Jimmer Fredette, PG, BYU: We've talked about Fredette at length, you should know the book on him by now. He's small. He's unathletic. He's not good defensively. But he's a scorer, and a brilliant one at that. Thursday night is a good opportunity to see how Fredette does against a defense that will gear specifically to stop him. The person across the floor from him will be Kenny Boynton, who's similarly sized. Florida coach Billy Donovan says that the Gators aren't just gameplanning for Fredette, but he has to be considering sending help at the superstar. If so, this gives us a good idea of how Fredette will handle more aggressive schemes from better defenses, which gets closer to what he'll see in the NBA.

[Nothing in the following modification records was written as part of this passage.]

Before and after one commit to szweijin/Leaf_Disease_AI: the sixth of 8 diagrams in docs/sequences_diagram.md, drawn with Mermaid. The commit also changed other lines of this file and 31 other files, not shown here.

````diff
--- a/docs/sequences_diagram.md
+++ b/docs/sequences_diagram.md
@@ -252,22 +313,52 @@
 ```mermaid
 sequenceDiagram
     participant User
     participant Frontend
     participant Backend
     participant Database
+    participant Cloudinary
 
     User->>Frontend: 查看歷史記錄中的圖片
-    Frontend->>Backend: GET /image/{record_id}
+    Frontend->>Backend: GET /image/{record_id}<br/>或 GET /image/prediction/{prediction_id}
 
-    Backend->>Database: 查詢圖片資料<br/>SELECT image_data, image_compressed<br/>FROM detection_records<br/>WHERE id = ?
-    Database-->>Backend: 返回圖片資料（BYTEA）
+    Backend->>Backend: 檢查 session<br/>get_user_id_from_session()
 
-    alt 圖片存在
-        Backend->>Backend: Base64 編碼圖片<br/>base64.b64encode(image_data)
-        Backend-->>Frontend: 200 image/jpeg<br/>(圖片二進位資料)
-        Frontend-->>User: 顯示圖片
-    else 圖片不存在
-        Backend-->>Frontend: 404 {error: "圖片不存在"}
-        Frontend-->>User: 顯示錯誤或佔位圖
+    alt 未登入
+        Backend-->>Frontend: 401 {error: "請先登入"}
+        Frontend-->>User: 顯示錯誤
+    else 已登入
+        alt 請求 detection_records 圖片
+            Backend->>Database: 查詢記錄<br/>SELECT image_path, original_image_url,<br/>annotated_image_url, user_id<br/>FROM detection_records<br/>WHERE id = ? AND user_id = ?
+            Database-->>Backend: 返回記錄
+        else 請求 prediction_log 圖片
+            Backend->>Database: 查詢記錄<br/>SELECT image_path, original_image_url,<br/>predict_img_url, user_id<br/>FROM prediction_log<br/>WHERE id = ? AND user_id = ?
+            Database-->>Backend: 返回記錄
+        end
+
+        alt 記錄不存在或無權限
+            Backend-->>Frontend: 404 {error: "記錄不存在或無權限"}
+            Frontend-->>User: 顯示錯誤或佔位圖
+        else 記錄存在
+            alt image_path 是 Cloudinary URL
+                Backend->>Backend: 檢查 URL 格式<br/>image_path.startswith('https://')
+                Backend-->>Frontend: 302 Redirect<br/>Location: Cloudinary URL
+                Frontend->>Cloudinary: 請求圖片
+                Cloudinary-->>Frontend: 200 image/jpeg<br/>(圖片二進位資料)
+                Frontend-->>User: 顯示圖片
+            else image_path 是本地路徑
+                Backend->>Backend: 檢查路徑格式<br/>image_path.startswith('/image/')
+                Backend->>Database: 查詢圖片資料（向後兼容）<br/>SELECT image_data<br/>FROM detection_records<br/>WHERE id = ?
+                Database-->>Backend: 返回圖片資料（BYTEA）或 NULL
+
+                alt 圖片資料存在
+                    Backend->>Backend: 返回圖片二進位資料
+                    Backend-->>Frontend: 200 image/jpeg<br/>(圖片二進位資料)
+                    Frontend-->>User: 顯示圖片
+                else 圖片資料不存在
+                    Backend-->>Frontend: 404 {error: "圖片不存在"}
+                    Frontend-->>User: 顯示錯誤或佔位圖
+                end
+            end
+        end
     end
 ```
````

Derrick Williams, F, Arizona: You no doubt have the book on the other gents on this list. But Derrick Williams is the guy who made the biggest impact the first weekend of the tournament. Those two huge blocks he made are the kind of defensive plays that get coaches, scouts, and GM's excited, far more than dropping 30-plus through 35-foot threes. Williams also has the ability to work in the post and his touch around the basket also wowed evaluators. Against Duke, Williams will be working against a formidable frontline of the Plumlees, and should he put up a similar performance on both sides of the ball, he could move from top-five to the top overall pick if things go right. But against Duke, that's a pretty tall order. 

Kemba Walker, G, UConn: Walker keeps putting up huge performances, and the questions remain about his ability to do so against NBA competition. Walker could go a long way to improving his stock by being more of a playmaker and less of a pure scorer against San Diego State. 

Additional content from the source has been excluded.